Michelle Hodkin wound up in Milwaukee for an extra day, so one of the attendees at the Barrowman event told me that several young adult fans took her out to dinner to celebrate her first novel, The Unbecoming of Mara Dyer, climbing onto the New York Times bestseller list at #8. You can read Hodkin's take that achievement here.
And what might hit the list next week? I open the Journal Sentinel for inspiration.
Dylan Jones uses David Thomson (The Biographical Dictionary of Film) as inspiration for his own The Biographical Dictionary of Popular Music. Jim Higgins found the volume both entertaining and exasperating.
Higgins also talks with Jami Attenberg, the author of The Middlesteins, who is appearing at the JCC on Wednesday, November 7, 7 pm. The event is free and the Samson Family JCC is located at 6255 N. Santa Monica Blvd, just northeast of Bayshore in Whitefish Bay.
Per Higgins, per Attenberg: "In a phone interview, Attenberg said she wanted to write about 'somebody hitting rock bottom, not taking care of themselves," including the family members' perspectives. The first chapter she wrote, though not first in the book, was a scene from the point of view of Robin, Edie's daughter, as her mother faces surgery for a condition caused by her obesity'"
More in the Boswell and Books blog.
The Journal Sentinel picked up a review of Davy Rothbart's My Heart is an Idiot from the Los Angeles Times and critic Austin Brown. Davy and his brother Peter are appearing at Boswell on Thursday, November 8, 8 pm, $5 suggested cover.

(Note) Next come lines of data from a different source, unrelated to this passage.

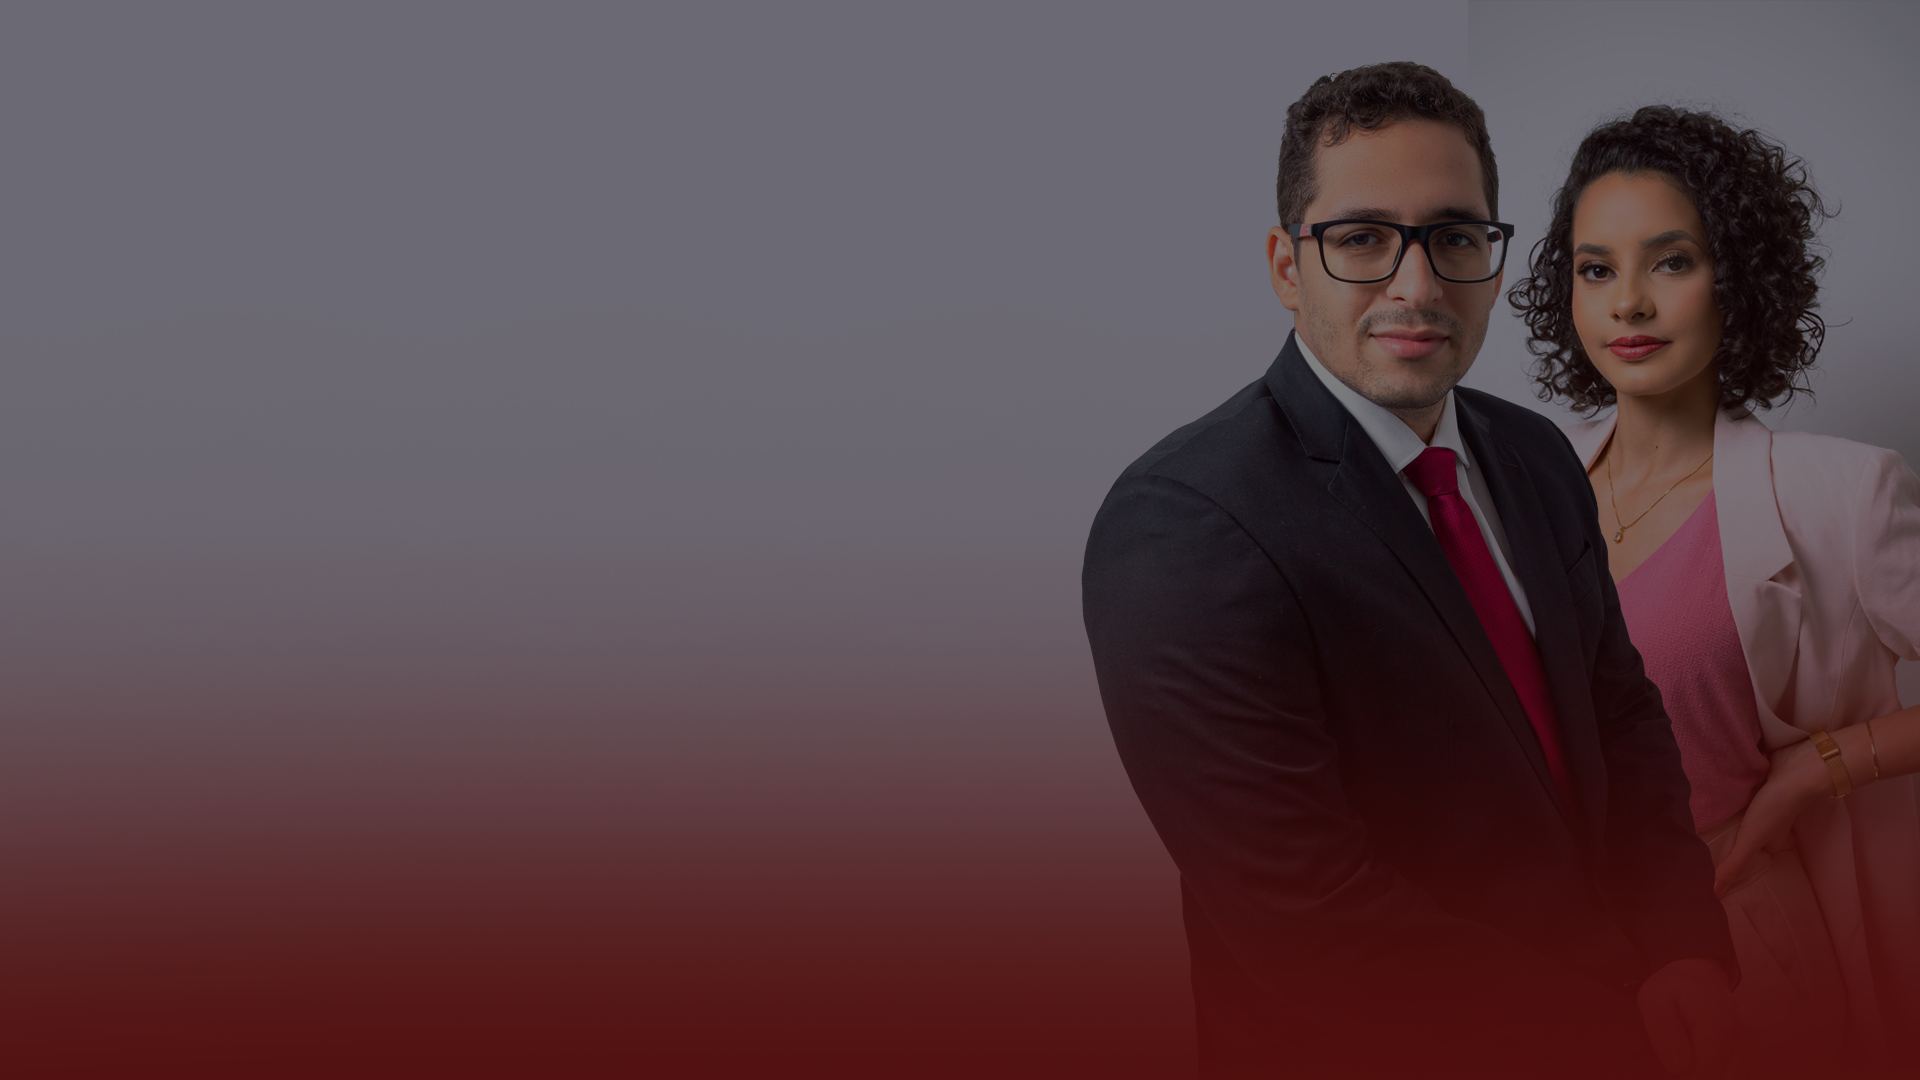
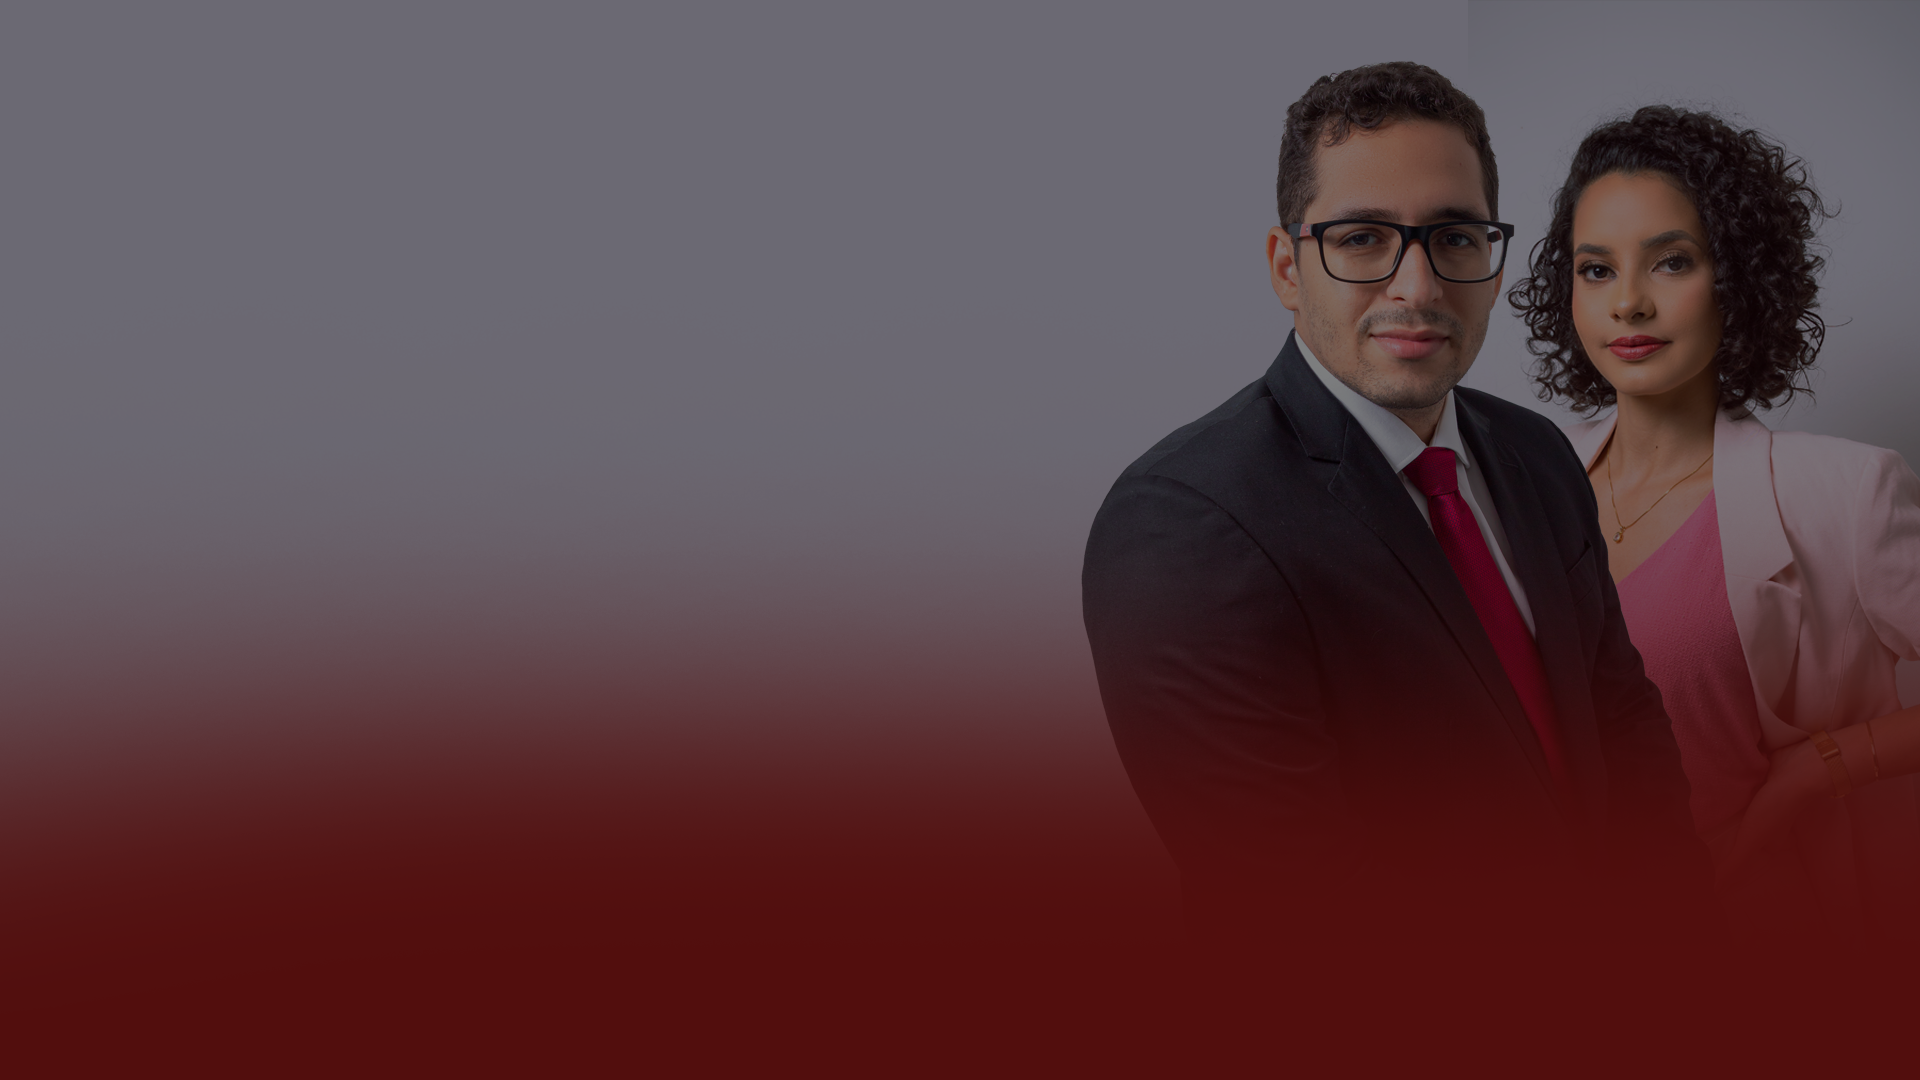
Hero section fix

Changed region(s): [[0.0, 0.6417, 0.625, 0.8556], [0.625, 0.6722, 0.875, 0.825]]

diff --git a/src/views/AvisoPrevioPlanoDeSaude/index.tsx b/src/views/AvisoPrevioPlanoDeSaude/index.tsx
@@ -1,10 +1,4 @@
-import {
-  Heading,
-  Text,
-  Button,
-  UnorderedList,
-  ListItem,
-} from '@chakra-ui/react';
+import { Heading, Text, Button } from '@chakra-ui/react';
 import WhatsAppButton from '../../components/WhasAppButton';
 
 import logoVW from '../../assets/logoVW.png';
@@ -24,32 +18,7 @@ const index = () => {
         </Text>
         <Button size='lg'>Não quero pagar 92% a mais</Button>
       </article>
-      <article className='more-details'>
-        <section className='text-box'>
-          <Heading as='h3'>Entenda melhor o que está acontecendo</Heading>
-          <Text as='p'>
-            Se o beneficiário pediu para cancelar o plano, eles estão cobrando o
-            chamado aviso prévio que é o período cobrado pelos planos de saúde
-            após o pedido de cancelamento do contrato.
-          </Text>
-          <Text as='p'>
-            Se o beneficiário teve seu plano de saúde cancelado por
-            inadimplência, a justificativa é diferente. Após 60 dias de
-            inadimplemento, por lei, a operadora de plano de saúde pode
-            suspender a cobertura, porém, suspendem antes disso.
-          </Text>
-          <UnorderedList>
-            <ListItem>
-              Você pede o cancelamento 🡪 O plano de saúde suspende a cobertura 🡪
-              porém a cobrança permanece por mais 60 dias.
-            </ListItem>
-            <ListItem>
-              Você para de pagar 🡪 x dias depois o plano suspende a cobertura 🡪
-              porém a cobrança permanece até completar os 60 dias.
-            </ListItem>
-          </UnorderedList>
-        </section>
-      </article>
+      <article className='more-details'></article>
     </main>
   );
 };

diff --git a/src/views/AvisoPrevioPlanoDeSaude/style.scss b/src/views/AvisoPrevioPlanoDeSaude/style.scss
@@ -18,10 +18,19 @@
     padding: rem(16px) 5vw;
     justify-content: center;
     gap: rem(16px);
-    background-image: url('../../assets/hero-section-saude.png');
     background-size: cover;
     background-position: right;
     color: #fff;
+
+    @media (min-width: 768px) {
+      // background-image: url('../../assets/hero-section-saude.png');
+      background-color: blue;
+    }
+
+    @media (max-width: 767px) {
+      // background-image: url('../../assets/hero-section-saude.png');
+      background-color: red;
+    }
 
     img {
       width: 15%;
@@ -46,24 +55,8 @@
   }
 
   .more-details {
-    background-image: url('../../assets/bg-office.png');
-    background-size: cover;
-    background-position: center;
+    background-color: $nuneslisboa-red;
     display: flex;
     justify-content: center;
-
-    .text-box {
-      padding: rem(16px) 5vw;
-      display: flex;
-      flex-direction: column;
-      background-color: #fff;
-      width: 100vw;
-
-      h3 {
-        color: $nuneslisboa-red;
-        align-self: center;
-        margin-bottom: rem(32px);
-      }
-    }
   }
 }

diff --git a/src/styles/_variables.scss b/src/styles/_variables.scss
@@ -1,5 +1,5 @@
 $udev-blue: #5b9bd5;
-$nuneslisboa-red: #581817;
+$nuneslisboa-red: #520e0d;
 $light-background: #fff;
 
 $light-text: #333;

"As a tale-teller, he's sociopathic in a good way. Rothbart amplifies his failings in ways that keep them recognizable yet make them arresting as stories. My Heart is an Idiot is a book of small but keen observations, and it's refreshing to see a young male writer owning up to his own neediness. If Rothbart truly believes that "all of life's urgent pursuits are rendered meaningless once they're in your grasp," then this is a book about grasping the meaning of those young, urgent feelings"
Posted by Daniel Goldin at 12:00 PM